The word “Pahlavan” means “Hero” in translation. This nickname of the craftsman Mahmoud was not accidental – professional warriors got the titles of heroes in Khorezm. It was by fighting that Mahmud earned his living, and the craft was more for the rest of the soul and to help others.
There are many legends about Pahlavan Mahmoud.
One of them says that Pahlavan lost only one fight in his life. And he did it on purpose, because he learned that his opponent would have been put to death in case of his defeat.
Another legend attributes another noble deed to Mahmoud. Speaking to the Indian sultan Alauddin, he asked him to reward the freedom of as many captive countrymen as he could fit into the skin of a cow. The sultan smiled ironically and agreed, because how many people can fit into one cow’s skin? But after the victory, Mahmoud came to a trick: he carved one long belt from the skin of one cow, which he was able to girdle all the Khoresmians who found themselves in captivity.

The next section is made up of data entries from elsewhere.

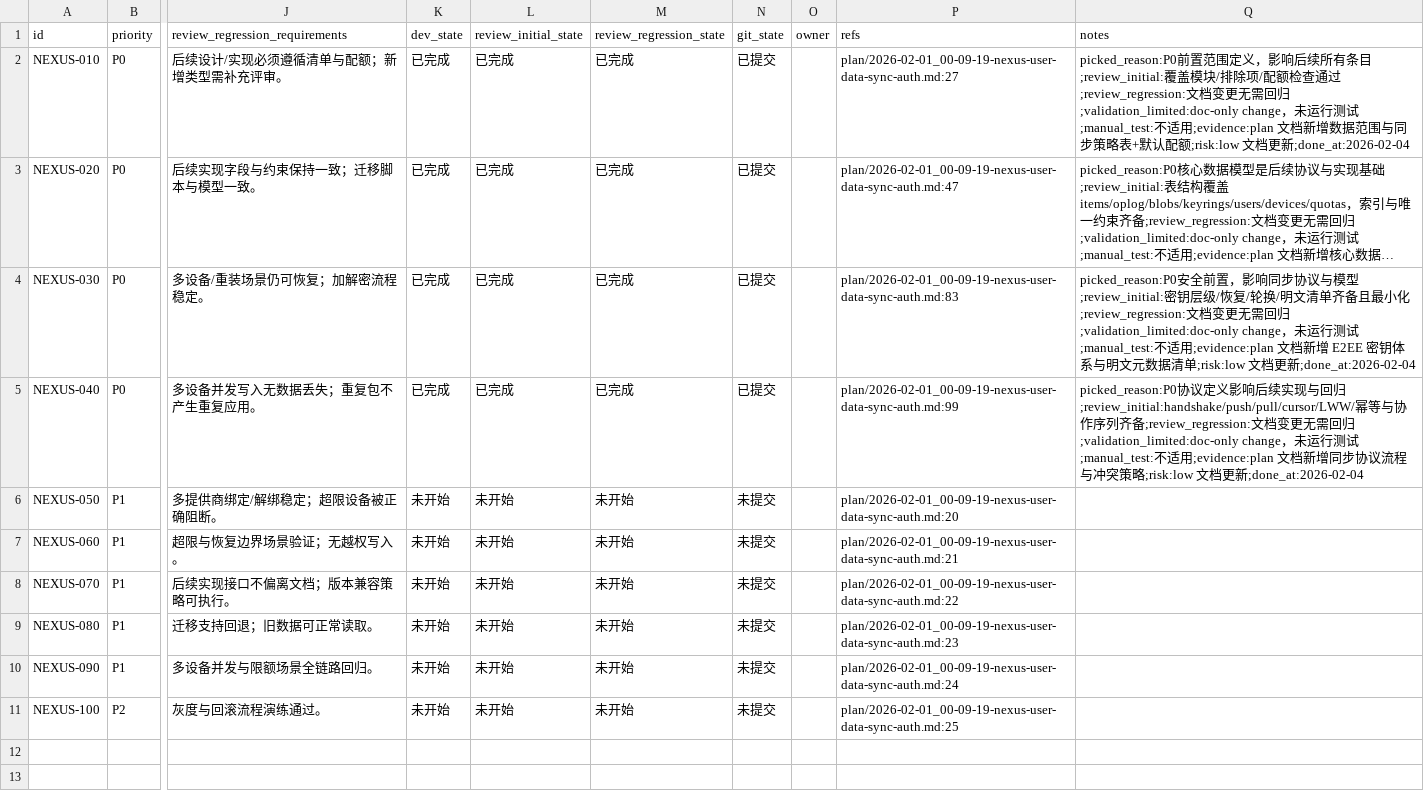
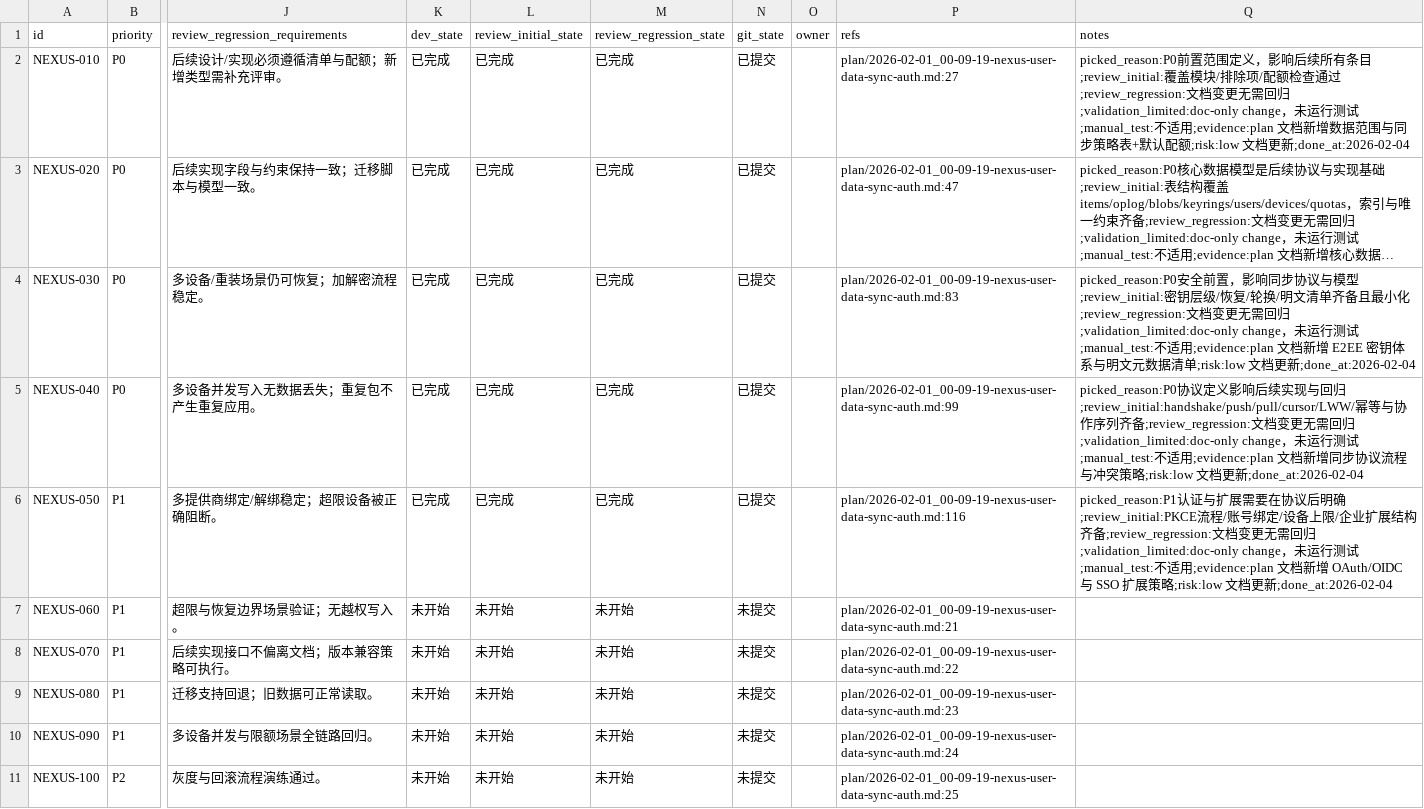
Before and after one commit to talex-touch/tuff, a CSV file: issues/2026-02-01_00-21-38-nexus-user-data-sync-auth.csv, drawn as a sheet; only a part is shown, gaps mark what is left out; long unchanged cells end in …; the diff names each change by its address in the sheet, - before the commit and + after, or states it on an @@ line.

Commit message:
docs(nexus): [NEXUS-050] oauth oidc and sso extension

```diff
--- a/issues/2026-02-01_00-21-38-nexus-user-data-sync-auth.csv
+++ b/issues/2026-02-01_00-21-38-nexus-user-data-sync-auth.csv
-K6 (dev_state): 未开始
+K6 (dev_state): 已完成
-L6 (review_initial_state): 未开始
+L6 (review_initial_state): 已完成
-M6 (review_regression_state): 未开始
+M6 (review_regression_state): 已完成
-N6 (git_state): 未提交
+N6 (git_state): 已提交
-P6 (refs): plan/2026-02-01_00-09-19-nexus-user-data-sync-auth.md:20
+P6 (refs): plan/2026-02-01_00-09-19-nexus-user-data-sync-auth.md:116
-Q6 (notes): (empty)
+Q6 (notes): picked_reason:P1认证与扩展需要在协议后明确;review_initial:PKCE流程/账号绑定/设备上限/企业扩展结构齐备;review_regression:文档变更无需回归;validation_limited:doc-only change，未运行测试;manual_test:不适用;evidence:plan 文档新增 OAuth/OIDC 与 SSO 扩展策略;risk:low 文档更新;done_at:2026-02-04
```
Also changed, not shown: 1 other file.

The strength and wisdom of Pahlavan Mahmoud was praised in songs. The hero himself was a great poet and musician, for which he was awarded the title of “Omar Khayyam of Khorezm”. His poems inspired subsequent generations.
The residents of these places, oh wonderful Khiva, say that Pahlavan Mahmoud was able to heal people from diseases. His nobility and faith made him a revered man, so after his death in the first half of the XIII century, his own tanning workshop, where he wished to be buried, became a pilgrimage site.

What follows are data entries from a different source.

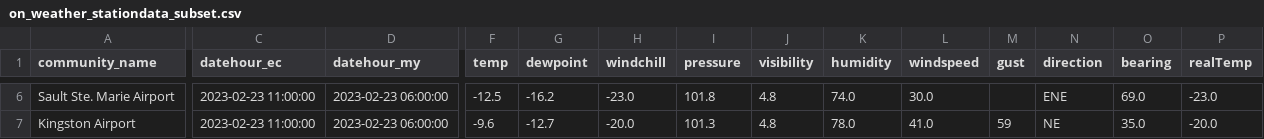
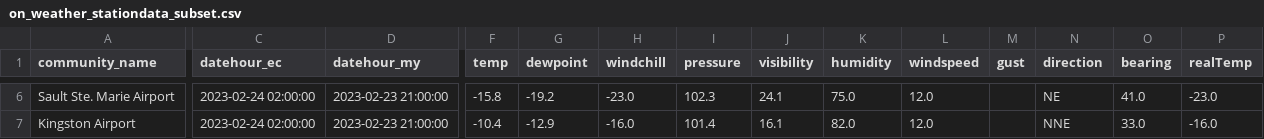
Before and after one commit to stevieontario/etrak_site, a CSV file: data/on_weather_stationdata_subset.csv, drawn as a sheet; only a part is shown, gaps mark what is left out; the diff covers the shown part only; the diff names each change by its address in the sheet, - before the commit and + after, or states it on an @@ line.

```diff
--- a/data/on_weather_stationdata_subset.csv
+++ b/data/on_weather_stationdata_subset.csv
-C6:C7 (datehour_ec): 2023-02-23 11:00:00
+C6:C7 (datehour_ec): 2023-02-24 02:00:00
-D6:D7 (datehour_my): 2023-02-23 06:00:00
+D6:D7 (datehour_my): 2023-02-23 21:00:00
-F6 (temp): -12.5
+F6 (temp): -15.8
-G6 (dewpoint): -16.2
+G6 (dewpoint): -19.2
-I6 (pressure): 101.8
+I6 (pressure): 102.3
-J6 (visibility): 4.8
+J6 (visibility): 24.1
-K6 (humidity): 74.0
+K6 (humidity): 75.0
-L6 (windspeed): 30.0
+L6 (windspeed): 12.0
-N6 (direction): ENE
+N6 (direction): NE
-O6 (bearing): 69.0
+O6 (bearing): 41.0
-F7 (temp): -9.6
+F7 (temp): -10.4
-G7 (dewpoint): -12.7
+G7 (dewpoint): -12.9
-H7 (windchill): -20.0
+H7 (windchill): -16.0
-I7 (pressure): 101.3
+I7 (pressure): 101.4
-J7 (visibility): 4.8
+J7 (visibility): 16.1
-K7 (humidity): 78.0
+K7 (humidity): 82.0
-L7 (windspeed): 41.0
+L7 (windspeed): 12.0
-M7 (gust): 59
+M7 (gust): (empty)
-N7 (direction): NE
+N7 (direction): NNE
-O7 (bearing): 35.0
+O7 (bearing): 33.0
-P7 (realTemp): -20.0
+P7 (realTemp): -16.0
```
Also changed, not shown: 119 edited cells elsewhere in this file, data/on_weather_stationdata.csv, data/on_weather_stationdata_noLDC.csv.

According to the engraving on the gates, the construction of the mausoleum was completed in 1701 on the site of the workshop. Construction of the attraction began with a small tomb, and in 1810, the building turned into a magnificent mausoleum.
As a Sufi, philosopher and educator, Pahlavan Mahmoud was recognized as a saint in the early XX century.

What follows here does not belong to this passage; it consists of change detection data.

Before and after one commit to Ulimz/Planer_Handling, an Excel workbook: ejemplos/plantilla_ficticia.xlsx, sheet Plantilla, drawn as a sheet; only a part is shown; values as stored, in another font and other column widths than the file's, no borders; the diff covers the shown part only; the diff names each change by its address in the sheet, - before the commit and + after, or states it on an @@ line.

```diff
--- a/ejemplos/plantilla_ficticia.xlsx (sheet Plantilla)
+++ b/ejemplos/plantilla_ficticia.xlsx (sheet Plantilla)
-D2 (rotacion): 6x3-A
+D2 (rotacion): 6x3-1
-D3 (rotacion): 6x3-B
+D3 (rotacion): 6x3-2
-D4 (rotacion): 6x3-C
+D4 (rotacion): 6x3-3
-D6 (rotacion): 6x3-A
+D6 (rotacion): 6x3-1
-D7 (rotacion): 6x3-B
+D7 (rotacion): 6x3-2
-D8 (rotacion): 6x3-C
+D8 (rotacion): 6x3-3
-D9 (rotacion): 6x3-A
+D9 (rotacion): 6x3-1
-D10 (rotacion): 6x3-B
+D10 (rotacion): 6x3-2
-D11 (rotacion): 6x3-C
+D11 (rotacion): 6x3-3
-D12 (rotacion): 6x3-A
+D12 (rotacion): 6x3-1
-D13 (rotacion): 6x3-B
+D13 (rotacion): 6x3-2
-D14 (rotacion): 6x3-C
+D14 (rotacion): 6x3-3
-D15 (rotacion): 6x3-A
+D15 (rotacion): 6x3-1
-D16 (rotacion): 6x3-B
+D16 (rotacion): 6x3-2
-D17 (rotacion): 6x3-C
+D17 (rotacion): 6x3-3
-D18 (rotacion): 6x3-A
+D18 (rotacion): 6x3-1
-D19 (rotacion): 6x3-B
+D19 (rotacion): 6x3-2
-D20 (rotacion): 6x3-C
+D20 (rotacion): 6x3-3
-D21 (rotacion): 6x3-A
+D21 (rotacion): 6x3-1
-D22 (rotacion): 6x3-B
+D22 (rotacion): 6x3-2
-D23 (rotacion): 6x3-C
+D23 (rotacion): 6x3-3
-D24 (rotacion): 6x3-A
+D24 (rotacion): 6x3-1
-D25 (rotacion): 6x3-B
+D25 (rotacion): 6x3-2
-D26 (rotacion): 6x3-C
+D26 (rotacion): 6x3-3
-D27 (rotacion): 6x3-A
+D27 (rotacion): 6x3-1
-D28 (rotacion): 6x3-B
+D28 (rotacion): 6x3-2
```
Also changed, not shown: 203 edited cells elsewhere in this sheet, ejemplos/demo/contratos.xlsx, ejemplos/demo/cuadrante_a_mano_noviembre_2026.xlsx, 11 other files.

After that, the mausoleum became a burial place for Khiva rulers. For example, in the beginning of XX century, a two-story mausoleum with the burial of Isfandiyar Khan was built.
Canaan Travel invites you to visit the amazingly beautiful ancient Khiva and feel like you are in a real Oriental fairy tale.